PROBLEM TO WORK ON
Copy each line of the records that includes "with".

########################################

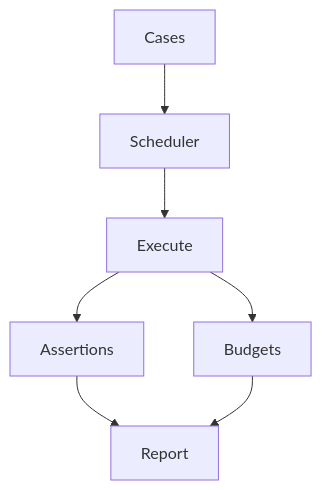
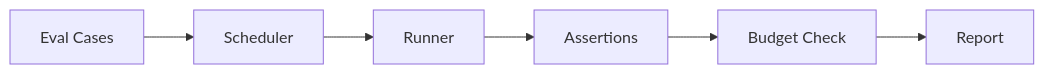
One commit to Luseefor/afk changed the diagram in docs/library/evals.mdx. Above: the diagram before and after it, drawn with Mermaid. The commit also changed other lines of this file and 50 other files, not shown here.

````diff
--- a/docs/library/evals.mdx
+++ b/docs/library/evals.mdx
@@ -8,9 +46,8 @@
 ```mermaid
-flowchart TD
-    Cases --> Scheduler
-    Scheduler --> Execute
-    Execute --> Assertions
-    Execute --> Budgets
-    Assertions --> Report
-    Budgets --> Report
+flowchart LR
+    Cases["Eval Cases"] --> Scheduler["Scheduler"]
+    Scheduler --> Runner["Runner"]
+    Runner --> Assertions["Assertions"]
+    Assertions --> Budget["Budget Check"]
+    Budget --> Report["Report"]
 ```
````
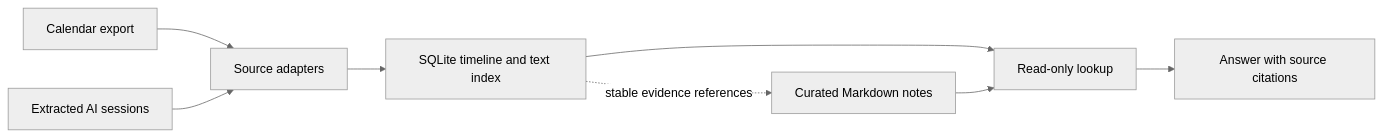
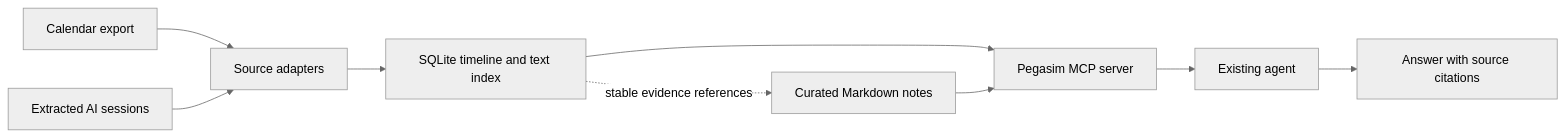
One commit to Pegasim/Brain changed the diagram in docs/architecture.md. Above: the diagram before and after it, drawn with Mermaid (neutral theme). The commit also changed other lines of this file, not shown here.

Commit message:
Make MCP the first Pegasim demo interface

````diff
--- a/docs/architecture.md
+++ b/docs/architecture.md
@@ -13,10 +13,11 @@
 ```mermaid
 flowchart LR
     Calendar[Calendar export] --> Import[Source adapters]
     Sessions[Extracted AI sessions] --> Import
     Import --> Timeline[SQLite timeline and text index]
     Timeline -. stable evidence references .-> Notes[Curated Markdown notes]
-    Timeline --> Retrieve[Read-only lookup]
+    Timeline --> Retrieve[Pegasim MCP server]
     Notes --> Retrieve
-    Retrieve --> Answer[Answer with source citations]
+    Retrieve --> Agent[Existing agent]
+    Agent --> Answer[Answer with source citations]
 ```
````
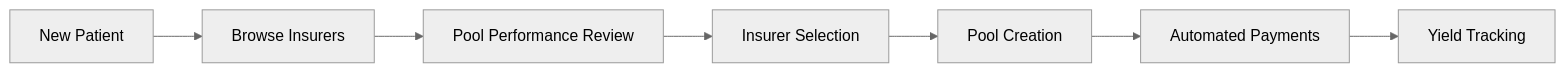
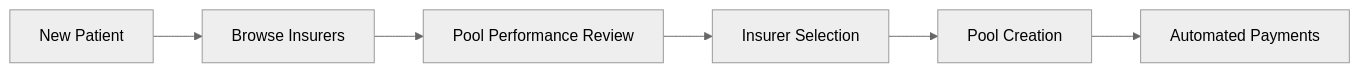
The third of 11 diagrams in memory-bank/systemPatterns.md (ppezzull/zkMed), drawn with Mermaid (neutral theme) before and after one commit. The commit also changed other lines of this file and 185 other files, not shown here.

````diff
--- a/memory-bank/systemPatterns.md
+++ b/memory-bank/systemPatterns.md
@@ -74,9 +63,8 @@
 ```mermaid
 graph LR
     A[New Patient] --> B[Browse Insurers]
     B --> C[Pool Performance Review]
     C --> D[Insurer Selection]
     D --> E[Pool Creation]
     E --> F[Automated Payments]
-    F --> G[Yield Tracking]
 ```
````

########################################

THE COMPLETED TASK
One commit to Luseefor/afk changed the diagram in docs/library/evals.mdx. Above: the diagram before and after it, drawn with Mermaid. The commit also changed other lines of this file and 50 other files, not shown here.
One commit to Pegasim/Brain changed the diagram in docs/architecture.md. Above: the diagram before and after it, drawn with Mermaid (neutral theme). The commit also changed other lines of this file, not shown here.
-    Retrieve --> Answer[Answer with source citations]
+    Agent --> Answer[Answer with source citations]
The third of 11 diagrams in memory-bank/systemPatterns.md (ppezzull/zkMed), drawn with Mermaid (neutral theme) before and after one commit. The commit also changed other lines of this file and 185 other files, not shown here.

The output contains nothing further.